The Future – Julio Cortázar

And I know full well you won’t be there.
You won’t be in the street, in the hum that buzzes
from the arc lamps at night, nor in the gesture
of selecting from the menu, nor in the smile
that lightens people packed into the subway,
nor in the borrowed books, nor in the see-you-tomorrow.

You won’t be in my dreams,
in my words’ first destination,
nor will you be in a telephone number
or in the color of a pair of gloves or a blouse.
I’ll get angry, love, without it being on account of you,
and I’ll buy chocolates but not for you,
I’ll stop at the corner you’ll never come to,
and I’ll say the words that are said
and I’ll eat the things that are eaten
and I’ll dream the dreams that are dreamed
and I know full well you won’t be there,
nor here inside, in the prison where I still hold you,
nor there outside, in this river of streets and bridges.
You won’t be there at all, you won’t even be a memory,
and when I think of you I’ll be thinking a thought
that’s obscurely trying to recall you.

translated by Stephen Kessler in Save Twilight: Selected Poems (City Lights Books)

El Futuro – Julio Cortázar

Y sé muy bien que no estarás.
No estarás en la calle, en el murmullo que brota de noche
de los postes de alumbrado, ni en el gesto
de elegir el menú, ni en la sonrisa
que alivia los completos en los subtes,
ni en los libros prestados ni en el hasta mañana.

No estarás en mis sueños,
en el destino original de mis palabras,
ni en una cifra telefónica estarás
o en el color de un par de guantes o una blusa.
Me enojaré, amor mío, sin que sea por ti,
y compraré bombones pero no para ti,
me pararé en la esquina a la que no vendrás,
y diré las palabras que se dicen
y comeré las cosas que se comen
y soñaré los sueños que se sueñan
y sé muy bien que no estarás,
ni aquí adentro, la cárcel donde aún te retengo,
ni allí fuera, este río de calles y de puentes.
No estarás para nada, no serás ni recuerdo,
y cuando piense en ti pensaré un pensamiento
que oscuramente trata de acordarse de ti.


Happy futuring!


clarity with louise glück

Came across this week’s poem reading through James Longenbach’s solid book, The Art of the Poetic Line (Graywolf Press). Longenbach does a great read of the poem, noting how the poem is grounded in straightforward syntax in the first line, and returns to this foundation in the poem’s last lines.
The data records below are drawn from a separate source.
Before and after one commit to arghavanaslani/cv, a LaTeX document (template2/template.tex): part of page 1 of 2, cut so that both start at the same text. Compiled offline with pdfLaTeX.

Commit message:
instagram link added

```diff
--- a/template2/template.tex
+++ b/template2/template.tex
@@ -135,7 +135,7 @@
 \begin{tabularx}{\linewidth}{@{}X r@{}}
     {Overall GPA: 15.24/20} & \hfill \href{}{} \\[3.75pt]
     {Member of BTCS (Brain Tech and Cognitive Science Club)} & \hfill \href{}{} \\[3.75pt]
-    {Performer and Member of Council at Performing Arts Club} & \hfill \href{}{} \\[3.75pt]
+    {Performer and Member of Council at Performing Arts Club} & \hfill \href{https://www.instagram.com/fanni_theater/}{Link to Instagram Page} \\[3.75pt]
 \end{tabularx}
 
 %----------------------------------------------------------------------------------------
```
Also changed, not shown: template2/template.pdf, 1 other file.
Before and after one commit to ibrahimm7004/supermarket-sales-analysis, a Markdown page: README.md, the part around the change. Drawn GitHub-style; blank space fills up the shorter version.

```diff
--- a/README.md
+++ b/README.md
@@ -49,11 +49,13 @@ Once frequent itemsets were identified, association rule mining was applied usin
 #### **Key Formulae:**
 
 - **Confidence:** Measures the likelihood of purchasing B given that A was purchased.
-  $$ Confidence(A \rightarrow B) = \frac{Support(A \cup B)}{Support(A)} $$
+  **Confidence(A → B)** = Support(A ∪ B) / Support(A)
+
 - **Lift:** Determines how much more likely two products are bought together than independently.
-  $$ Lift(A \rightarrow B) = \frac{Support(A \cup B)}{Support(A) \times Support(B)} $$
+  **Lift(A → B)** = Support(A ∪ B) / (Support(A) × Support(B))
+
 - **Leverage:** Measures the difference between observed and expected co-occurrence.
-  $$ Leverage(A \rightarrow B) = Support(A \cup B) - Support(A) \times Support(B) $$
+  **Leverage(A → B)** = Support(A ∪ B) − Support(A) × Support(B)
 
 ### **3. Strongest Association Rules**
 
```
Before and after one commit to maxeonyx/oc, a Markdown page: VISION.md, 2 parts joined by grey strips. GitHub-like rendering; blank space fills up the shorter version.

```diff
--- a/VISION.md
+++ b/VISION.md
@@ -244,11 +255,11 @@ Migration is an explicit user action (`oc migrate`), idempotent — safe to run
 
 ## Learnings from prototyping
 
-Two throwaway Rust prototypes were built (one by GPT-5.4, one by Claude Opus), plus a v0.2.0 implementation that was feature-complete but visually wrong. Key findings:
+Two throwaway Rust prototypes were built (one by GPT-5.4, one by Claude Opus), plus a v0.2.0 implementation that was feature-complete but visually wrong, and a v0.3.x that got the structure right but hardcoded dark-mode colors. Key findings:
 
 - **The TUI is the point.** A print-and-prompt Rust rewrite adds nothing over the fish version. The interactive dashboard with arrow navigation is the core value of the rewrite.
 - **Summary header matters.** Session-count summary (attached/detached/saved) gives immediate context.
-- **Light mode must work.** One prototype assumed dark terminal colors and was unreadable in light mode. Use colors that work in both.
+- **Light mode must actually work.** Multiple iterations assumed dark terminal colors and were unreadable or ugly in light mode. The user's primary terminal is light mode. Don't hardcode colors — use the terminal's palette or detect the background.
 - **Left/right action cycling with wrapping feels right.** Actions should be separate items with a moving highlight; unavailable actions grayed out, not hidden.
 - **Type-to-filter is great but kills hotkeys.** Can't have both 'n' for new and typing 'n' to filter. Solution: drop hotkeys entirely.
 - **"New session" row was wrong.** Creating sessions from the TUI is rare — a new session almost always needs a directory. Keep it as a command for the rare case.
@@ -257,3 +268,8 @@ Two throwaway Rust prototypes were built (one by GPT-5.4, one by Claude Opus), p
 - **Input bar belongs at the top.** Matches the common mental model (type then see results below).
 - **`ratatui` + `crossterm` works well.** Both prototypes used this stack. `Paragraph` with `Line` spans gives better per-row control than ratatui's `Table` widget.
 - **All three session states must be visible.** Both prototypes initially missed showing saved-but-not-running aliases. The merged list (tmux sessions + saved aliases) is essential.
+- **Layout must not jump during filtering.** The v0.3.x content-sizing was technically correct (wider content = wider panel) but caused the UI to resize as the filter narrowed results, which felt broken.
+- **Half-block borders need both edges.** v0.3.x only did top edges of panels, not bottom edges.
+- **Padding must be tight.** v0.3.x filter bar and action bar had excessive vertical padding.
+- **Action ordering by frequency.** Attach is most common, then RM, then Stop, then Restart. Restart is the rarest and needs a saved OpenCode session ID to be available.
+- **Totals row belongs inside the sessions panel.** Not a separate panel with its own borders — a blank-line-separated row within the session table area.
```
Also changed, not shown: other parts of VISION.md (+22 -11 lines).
In between, the poem plays out the ramble and run of memory.

When I read the poem the first time, it was cut and interspersed throughout Longenbach’s prose. Yet, when I read the final lines, I was blown away by them as if I had read it straight through. While Longenbach’s insights added to the piece, of course, it was the power of Glück’s lyricism – it’s ability to remain charged even through essayic insight – that ultimately had me catching my breath.

[Image description: A sketch by Vincent Van Gogh entitled “On the Road to Tarascon.”]

The last two lines of the poem stopped me with their clarity. What’s said there is said as clearly as the first line of the poem; the clarity here, however, rings out in such a way that I was compelled to read and reread the poem a few times. Like flipping a coin and watching the light change, then go back inside the coin when it falls flat, this poem delivers its lyric insight in an urgent way.


Nostos – Louise Glück

There was an apple tree in the yard —
this would have been
forty years ago — behind,
only meadows. Drifts
off crocus in the damp grass.
I stood at that window:
late April. Spring
flowers in the neighbor’s yard.
How many times, really, did the tree
flower on my birthday,
the exact day, not
before, not after? Substitution
of the immutable
for the shifting, the evolving.
Substitution of the image
for relentless earth. What
do I know of this place,
the role of the tree for decades
taken by a bonsai, voices
rising from tennis courts —
Fields. Smell of the tall grass, new cut.
As one expects of a lyric poet.
We look at the world once, in childhood.
The rest is memory.

from Meadowlands (HarperCollins)


Happy looking!